About this exercise: Report every line from the following entries that contains the string "name".

(Front-end code change data)
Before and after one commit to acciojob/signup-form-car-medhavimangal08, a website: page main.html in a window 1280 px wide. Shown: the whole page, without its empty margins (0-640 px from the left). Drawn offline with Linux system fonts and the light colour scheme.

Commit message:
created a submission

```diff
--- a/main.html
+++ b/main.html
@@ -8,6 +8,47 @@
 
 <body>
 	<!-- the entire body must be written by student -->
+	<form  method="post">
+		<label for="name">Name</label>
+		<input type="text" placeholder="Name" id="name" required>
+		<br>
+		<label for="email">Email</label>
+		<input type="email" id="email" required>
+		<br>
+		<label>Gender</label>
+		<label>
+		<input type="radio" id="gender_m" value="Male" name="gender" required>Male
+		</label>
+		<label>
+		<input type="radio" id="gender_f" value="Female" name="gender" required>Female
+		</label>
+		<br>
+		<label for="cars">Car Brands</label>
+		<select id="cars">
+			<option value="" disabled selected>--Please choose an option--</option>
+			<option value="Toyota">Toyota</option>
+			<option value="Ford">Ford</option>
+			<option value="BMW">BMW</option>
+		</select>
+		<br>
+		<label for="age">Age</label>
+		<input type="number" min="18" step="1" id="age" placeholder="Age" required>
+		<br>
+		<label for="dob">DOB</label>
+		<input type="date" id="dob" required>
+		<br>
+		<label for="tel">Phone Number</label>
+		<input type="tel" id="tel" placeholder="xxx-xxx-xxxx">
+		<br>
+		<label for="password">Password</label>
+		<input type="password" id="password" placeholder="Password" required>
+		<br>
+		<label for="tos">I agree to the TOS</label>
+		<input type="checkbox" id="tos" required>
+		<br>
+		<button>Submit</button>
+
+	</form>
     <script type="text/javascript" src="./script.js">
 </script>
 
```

Result below:
+		<label for="name">Name</label>
+		<input type="text" placeholder="Name" id="name" required>
+		<input type="radio" id="gender_m" value="Male" name="gender" required>Male
+		<input type="radio" id="gender_f" value="Female" name="gender" required>Female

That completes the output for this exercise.